Symptom burden and health-related quality of life in chronic kidney disease: A global systematic review and meta-analysis

PLoS Med. 2022 Apr 6;19(4):e1003954. doi: 10.1371/journal.pmed.1003954. eCollection 2022 Apr.


Background: The importance of patient-reported outcome measurement in chronic kidney disease (CKD) populations has been established. However, there remains a lack of research that has synthesised data around CKD-specific symptom and health-related quality of life (HRQOL) burden globally, to inform focused measurement of the most relevant patient-important information in a way that minimises patient burden. The aim of this review was to synthesise symptom prevalence/severity and HRQOL data across the following CKD clinical groups globally: (1) stage 1-5 and not on renal replacement therapy (RRT), (2) receiving dialysis, or (3) in receipt of a kidney transplant.

Methods and findings: MEDLINE, PsycINFO, and CINAHL were searched for English-language cross-sectional/longitudinal studies reporting prevalence and/or severity of symptoms and/or HRQOL in CKD, published between January 2000 and September 2021, including adult patients with CKD, and measuring symptom prevalence/severity and/or HRQOL using a patient-reported outcome measure (PROM). Random effects meta-analyses were used to pool data, stratified by CKD group: not on RRT, receiving dialysis, or in receipt of a kidney transplant.

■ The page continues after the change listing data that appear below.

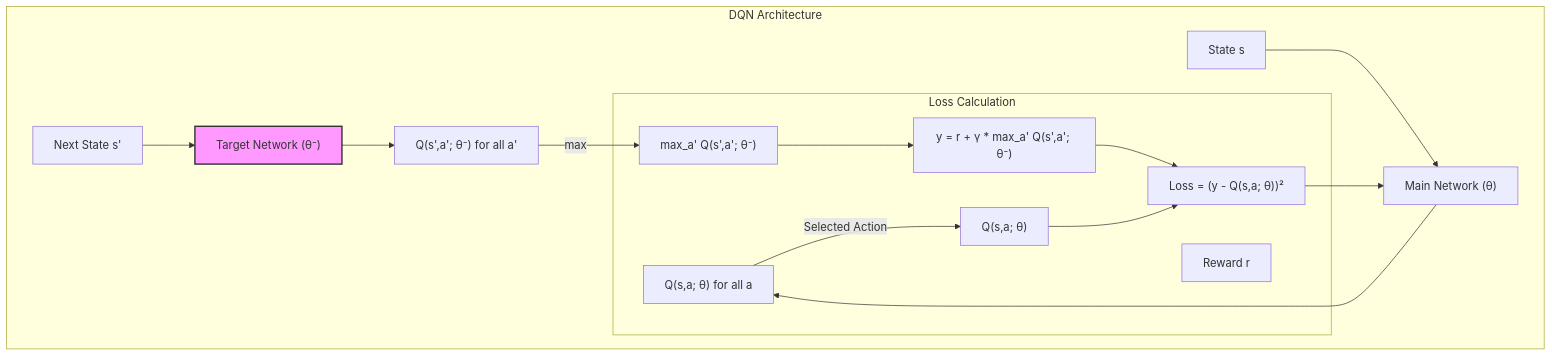
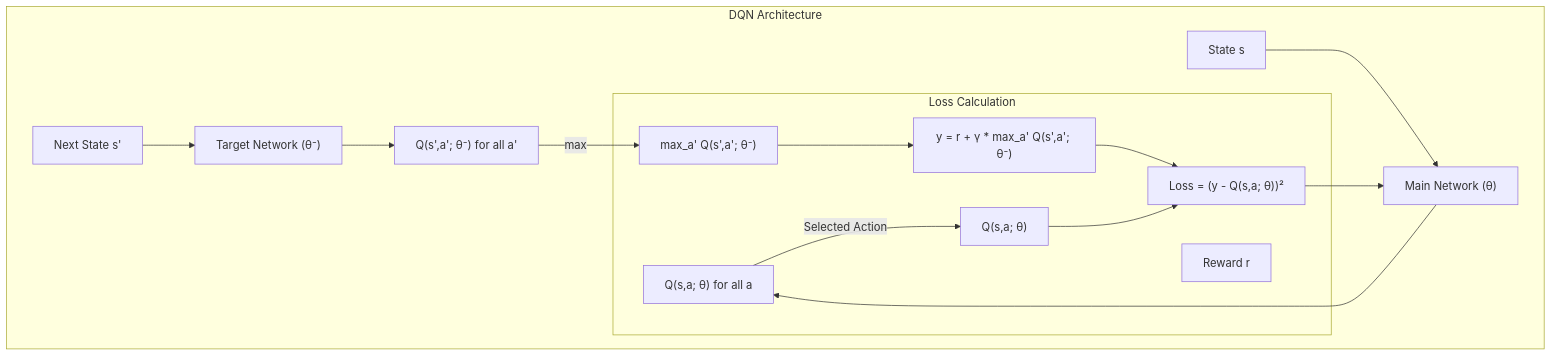
Before and after one commit to harimkang/ai-engineer-guide: the diagram in docs/2-기초-딥러닝/2-8-강화-학습-rl/q-learning-and-dqn.md, drawn with Mermaid. The commit also changed 45 other files, not shown here.

````diff
--- a/docs/2-기초-딥러닝/2-8-강화-학습-rl/q-learning-and-dqn.md
+++ b/docs/2-기초-딥러닝/2-8-강화-학습-rl/q-learning-and-dqn.md
@@ -47,22 +47,21 @@
 ```mermaid
 graph TD;
     subgraph "DQN Architecture"
         S[State s] --> MainNet["Main Network (θ)"];
         MainNet --> Q_values["Q(s,a; θ) for all a"];
 
         S_next["Next State s'"] --> TargetNet["Target Network (θ⁻)"];
         TargetNet --> Q_next_values["Q(s',a'; θ⁻) for all a'"];
         
         Q_next_values -- max --> Max_Q["max_a' Q(s',a'; θ⁻)"];
         
         subgraph "Loss Calculation"
             R[Reward r]
             Max_Q --> TD_Target["y = r + γ * max_a' Q(s',a'; θ⁻)"];
             Q_values -- Selected Action --> Q_sa["Q(s,a; θ)"];
             TD_Target & Q_sa --> Loss["Loss = (y - Q(s,a; θ))²"];
         end
 
         Loss --> MainNet;
     end
-    style TargetNet fill:#f9f,stroke:#333,stroke-width:2px
 ```
````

Methodological quality of included studies was assessed using the Joanna Briggs Institute Critical Appraisal Checklist for Studies Reporting Prevalence Data, and an exploration of publication bias performed. The search identified 1,529 studies, of which 449, with 199,147 participants from 62 countries, were included in the analysis. Studies used 67 different symptom and HRQOL outcome measures, which provided data on 68 reported symptoms. Random effects meta-analyses highlighted the considerable symptom and HRQOL burden associated with CKD, with fatigue particularly prevalent, both in patients not on RRT (14 studies, 4,139 participants: 70%, 95% CI 60%-79%) and those receiving dialysis (21 studies, 2,943 participants: 70%, 95% CI 64%-76%). A number of symptoms were significantly (p < 0.05 after adjustment for multiple testing) less prevalent and/or less severe within the post-transplantation population, which may suggest attribution to CKD (fatigue, depression, itching, poor mobility, poor sleep, and dry mouth). Quality of life was commonly lower in patients on dialysis (36-Item Short Form Health Survey [SF-36] Mental Component Summary [MCS] 45.7 [95% CI 45.5-45.8]; SF-36 Physical Component Summary [PCS] 35.5 [95% CI 35.3-35.6]; 91 studies, 32,105 participants for MCS and PCS) than in other CKD populations (patients not on RRT: SF-36 MCS 66.6 [95% CI 66.5-66.6], p = 0.002; PCS 66.3 [95% CI 66.2-66.4], p = 0.002; 39 studies, 24,600 participants; transplant: MCS 50.0 [95% CI 49.9-50.1], p = 0.002; PCS 48.0 [95% CI 47.9-48.1], p = 0.002; 39 studies, 9,664 participants). Limitations of the analysis are the relatively few studies contributing to symptom severity estimates and inconsistent use of PROMs (different measures and time points) across the included literature, which hindered interpretation.

Conclusions: The main findings highlight the considerable symptom and HRQOL burden associated with CKD. The synthesis provides a detailed overview of the symptom/HRQOL profile across clinical groups, which may support healthcare professionals when discussing, measuring, and managing the potential treatment burden associated with CKD.

Protocol registration: PROSPERO CRD42020164737.

Publication types

  • Meta-Analysis
  • Systematic Review
  • Research Support, Non-U.S. Gov't

MeSH terms

  • Adult
  • Cross-Sectional Studies
  • Fatigue
  • Humans
  • Quality of Life*
  • Renal Dialysis
  • Renal Insufficiency, Chronic* / complications
  • Renal Insufficiency, Chronic* / therapy

Grants and funding

This review was funded as part of a study funded by Kidney Research UK (Stoneygate Research Award KS_RP_013_20180914; The grant was awarded to DK, and funded BF full time. The funders did not play any role in study design, data collection/analysis, decision to publish, or preparation of the manuscript.